On Wednesday, Starmer had challenged the United Kingdom prime minister in the House of Commons during the weekly Prime Minister's Questions on whether he thought it was "fair" to add the surcharge on healthcare workers.
"The goal of the NHS surcharge is to benefit the NHS, help to care for the sick and save lives".
Doctors, nurses and paramedics are now exempt from paying the charge for one year, but there was pressure for No 10 to make this permanent, and to include migrant health care workers.
Labour, the Scottish National Party and the Royal College of Nursing have expressed the view that health workers should be exempt from the "unfair" charge.
A Downing Street spokesman said today: "As the PM said in the House of Commons, he has been thinking about this a great deal".
The change will apply to all NHS workers, ranging from medical health staff to vital porters and cleaners.
Former Conservative Party vice-chairman Sir Roger Gale had warned Mr Johnson that not to waive the current surcharge "would rightly be perceived as mean-spirited, doctrinaire and petty".
Mr Blackford said: "I welcome the U-turn on this cruel Tory policy". The Labour leader raised the issue at PMQs yesterday and challenged Boris Johnson to remove it for care workers.

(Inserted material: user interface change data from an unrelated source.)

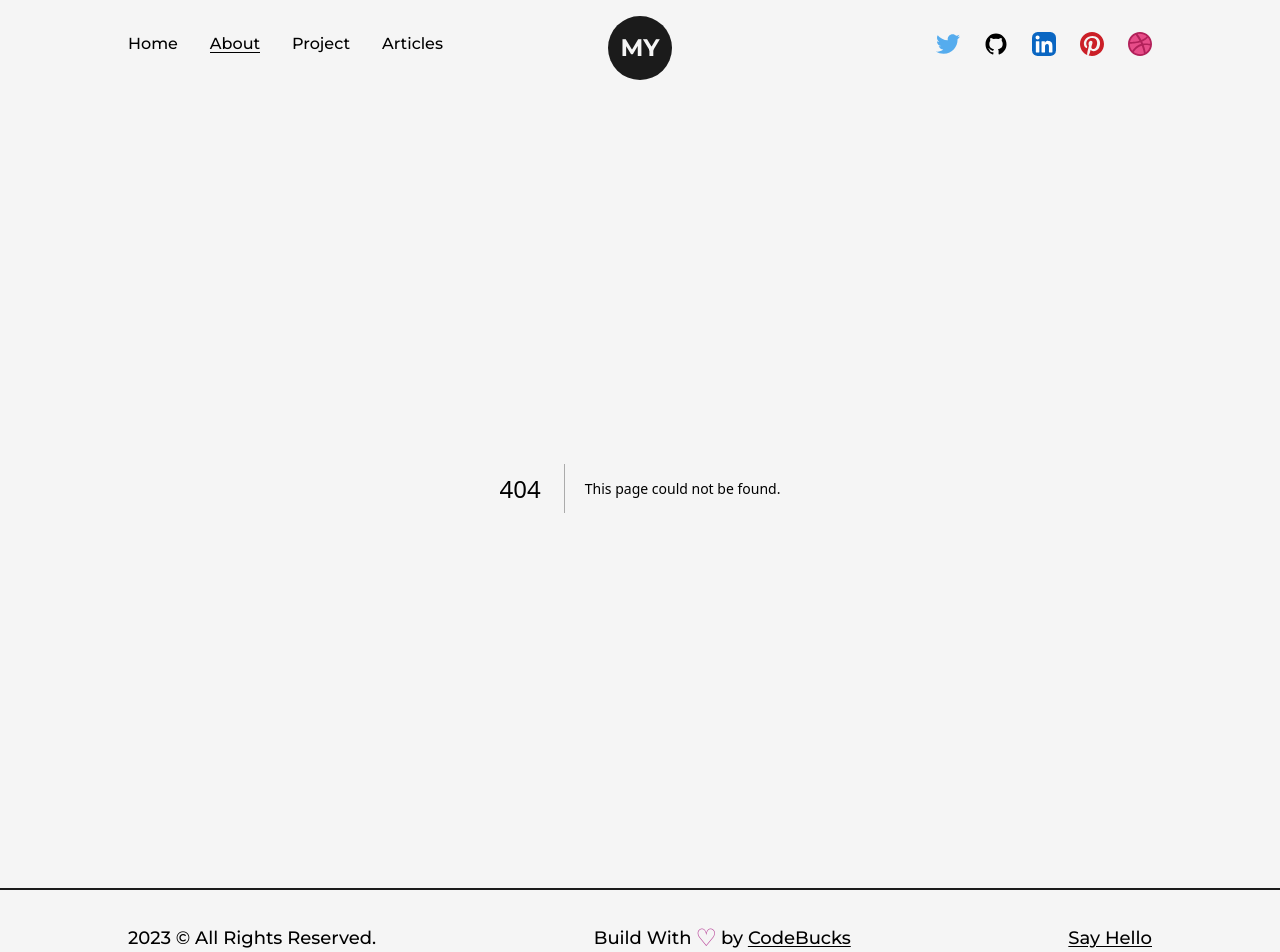
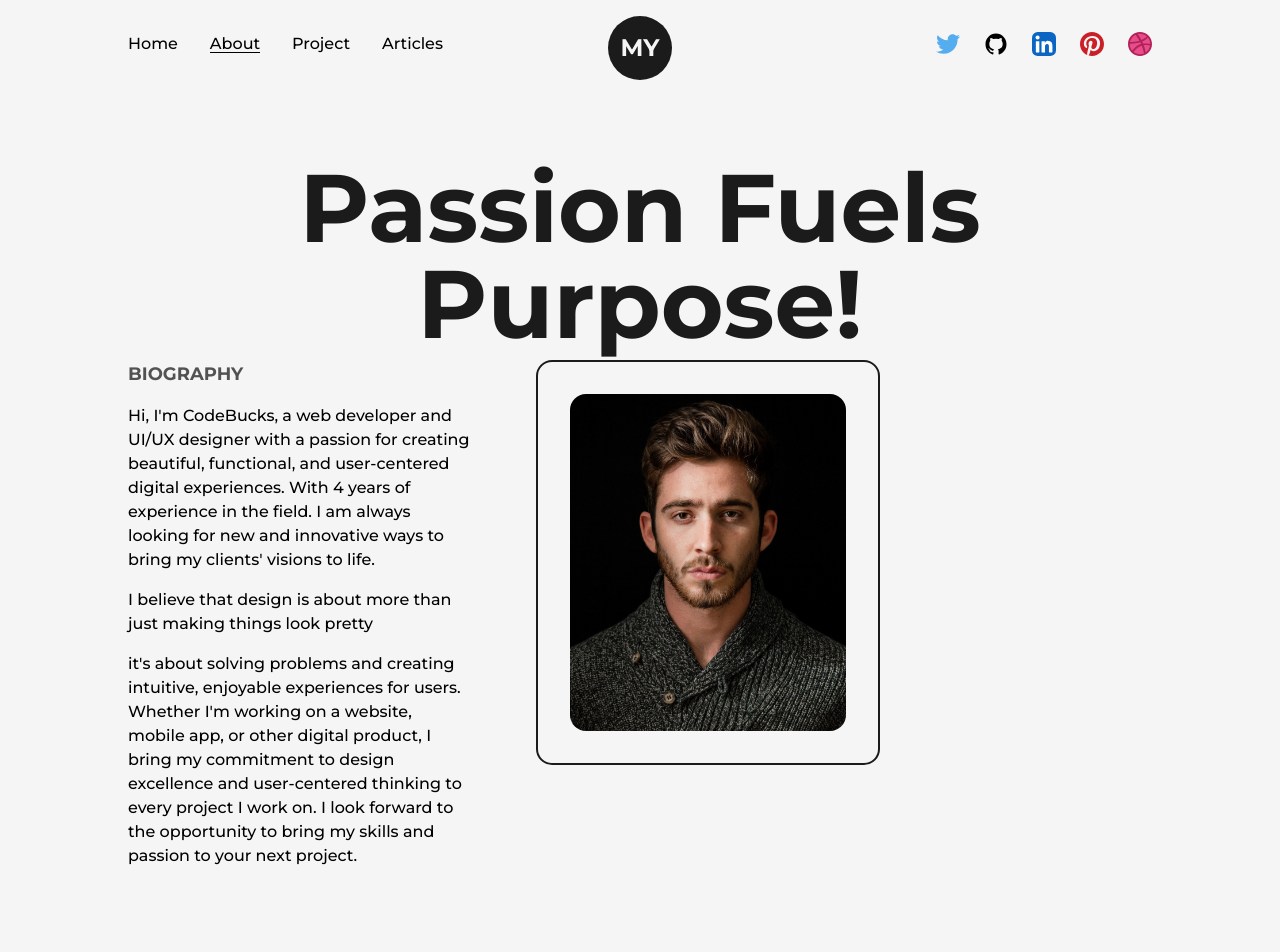
Before and after one commit to MustafaYilmaz1625/my-portfolio-nextjs-tailwindcss, a Next.js app: page /about in a window 1280 px wide. Before the commit this address had no page. Shown: the top 952 px of the page. Built offline with nearby package versions, Linux system fonts and the light colour scheme.

Commit message:
create about.js

```diff
--- /dev/null
+++ b/src/pages/about.js
@@ -0,0 +1,63 @@
+import AnimatedText from "@/components/AnimatedText";
+import Layout from "@/components/Layout";
+import Head from "next/head";
+import React from "react";
+import Image from "next/image"
+import profilePic from "../../public/images/profile/developer-pic-2.jpg"
+
+const about = () => {
+  return (
+    <>
+      <Head>
+        <title>CodeBucks | About Page</title>
+        <meta name="description" content="any description" />
+      </Head>
+      <main className="flex w-full flex-col items-center justify-center">
+        <Layout className="pt-16 ">
+          <AnimatedText text="Passion Fuels Purpose!" className="wb-16" />
+          <div className="grid w-full grid-cols-8 gap-16">
+            <div className="col-span-3 flex flex-col items-start justify-start">
+              <h2 className="mb-4 text-lg font-bold uppercase text-dark/75">
+                Biography
+              </h2>
+              <p className=" font-medium ">
+                Hi, I'm CodeBucks, a web developer and UI/UX designer with a
+                passion for creating beautiful, functional, and user-centered
+                digital experiences. With 4 years of experience in the field. I
+                am always looking for new and innovative ways to bring my
+                clients' visions to life.
+              </p>
+
+              <p className="my-4 font-medium ">
+                I believe that design is about more than just making things look
+                pretty
+              </p>
+              <p className="font-medium ">
+                it's about solving problems and creating intuitive, enjoyable
+                experiences for users.
+              </p>
+
+              <p className="font-medium ">
+                Whether I'm working on a website, mobile app, or other digital
+                product, I bring my commitment to design excellence and
+                user-centered thinking to every project I work on. I look
+                forward to the opportunity to bring my skills and passion to
+                your next project.
+              </p>
+            </div>
+
+            <div className="col-span-3 relative h-max rounded-2xl border-2 border-solid border-dark bg-light p-8 ">
+              <Image
+                src={profilePic}
+                alt="Codebucks"
+                className="w-full h-auto rounded-2xl"
+              />
+            </div>
+          </div>
+        </Layout>
+      </main>
+    </>
+  );
+};
+
+export default about;
```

Chairman of the Public Administration and Constitutional Affairs Committee William Wragg said "now is the time for a generosity of spirit towards those who have done so much good".

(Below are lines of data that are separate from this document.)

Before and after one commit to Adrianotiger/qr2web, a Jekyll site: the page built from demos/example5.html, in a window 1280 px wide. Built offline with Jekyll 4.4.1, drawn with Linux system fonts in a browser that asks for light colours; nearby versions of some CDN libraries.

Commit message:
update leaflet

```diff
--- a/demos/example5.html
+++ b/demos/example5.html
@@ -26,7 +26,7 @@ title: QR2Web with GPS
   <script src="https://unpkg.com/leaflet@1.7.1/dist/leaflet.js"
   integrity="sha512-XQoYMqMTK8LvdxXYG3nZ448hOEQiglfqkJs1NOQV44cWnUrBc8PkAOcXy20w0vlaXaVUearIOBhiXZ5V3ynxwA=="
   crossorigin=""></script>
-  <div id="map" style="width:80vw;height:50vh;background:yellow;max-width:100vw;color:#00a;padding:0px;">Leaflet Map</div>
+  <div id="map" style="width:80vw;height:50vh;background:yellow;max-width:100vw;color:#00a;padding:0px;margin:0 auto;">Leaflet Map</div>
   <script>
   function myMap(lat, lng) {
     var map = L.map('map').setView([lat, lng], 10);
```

According to a recent Institute of Fiscal Studies (IFS) study, Indians make up one in 10 of all foreign-born doctors in the NHS and the British Association of Physicians of Indian Origin (BAPIO), which represents this group, is among the organisations campaigning against the "discriminatory" surcharge for some years now.

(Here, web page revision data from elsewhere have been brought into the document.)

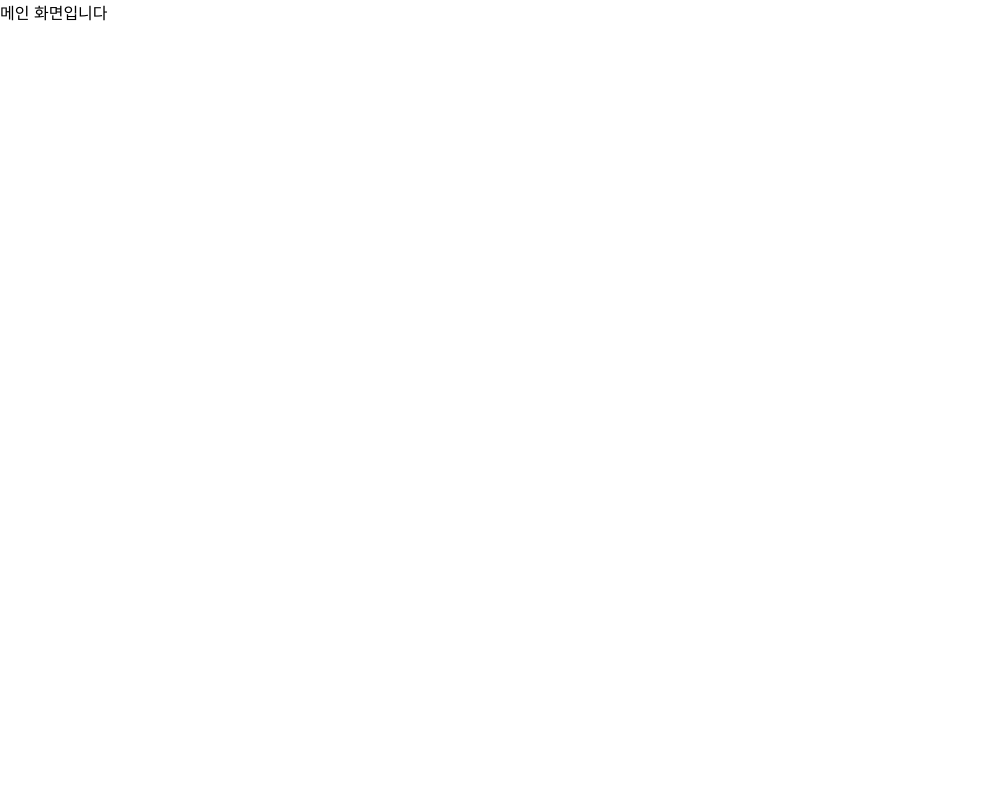
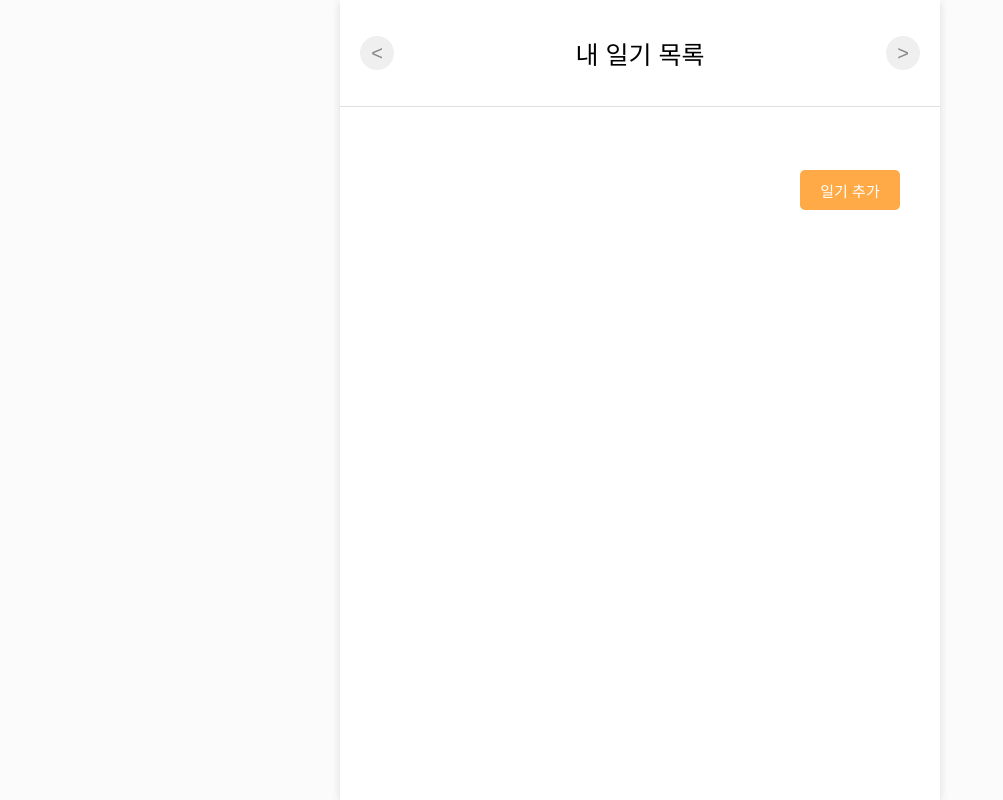
Before and after one commit to ONEPAGE-2024/oneday-onepage-web, a React (Create React App) app: page / in a window 1280 px wide. Shown: the whole page, without its empty margins (0-1003 px from the left). Built offline with nearby package versions, Linux system fonts and the light colour scheme.

Commit message:
feat :: 파일정리

```diff
--- a/src/components/router.jsx
+++ b/src/components/router.jsx
@@ -1,14 +1,17 @@
 import { BrowserRouter, Route, Routes } from "react-router-dom";
 import Signup from "../pages/Signup";
 import Signin from "../pages/Signin";
-import Main from "../pages/Main";
+import Diary from "../pages/Diary";
+import Create from "../pages/Create";
+
 const Router = () => {
   return (
     <BrowserRouter>
       <Routes>
         <Route path="/signup" element={<Signup />}></Route>
         <Route path="/signin" element={<Signin />}></Route>
-        <Route path="/" element={<Main />}></Route>
+        <Route path="/" element={<Diary />} />
+        <Route path="/create" element={<Create />} />
       </Routes>
     </BrowserRouter>
   );
--- a/src/pages/Create.js
+++ b/src/pages/Create.js
@@ -1,4 +1,4 @@
-import "./Create.css";
+import "../styles/Create.css";
 import Header from "../components/Header";
 import axios from "axios";
 import { useState } from "react";
--- a/src/pages/Diary.js
+++ b/src/pages/Diary.js
@@ -1,5 +1,5 @@
 import Header from "../components/Header";
-import "./Diary.css";
+import "../styles/Diary.css";
 import { useNavigate } from "react-router-dom";
 
 const Diary = () => {
--- a/src/pages/Main.js
+++ /dev/null
@@ -1,7 +0,0 @@
-import React from "react";
-
-const Main = () => {
-  return <div>메인 화면입니다</div>;
-};
-
-export default Main;
```
Also changed, not shown: src/components/Header.js (+6 -2 lines), src/styles/Create.css (renamed from src/pages/Create.css), src/styles/Diary.css (renamed from src/pages/Diary.css).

"This is a victory for common decency and the right thing to do. It is very hard in the current circumstances to find alternative sources, so I do think that is the right way forward", he said.
Starmer shared his delight on Twitter writing, "we can not clap for our carers and then charge them to use the NHS the next day".
UNISON general secretary Dave Prentis said the move was "long overdue", adding: "It's a moral injustice to ask migrant staff to make double the contribution of others and pay extra for the very services they help provide".
It also came a day after another U-turn when the Government extended a scheme offering indefinite leave to remain to the families of all NHS staff who die as a result of contracting coronavirus.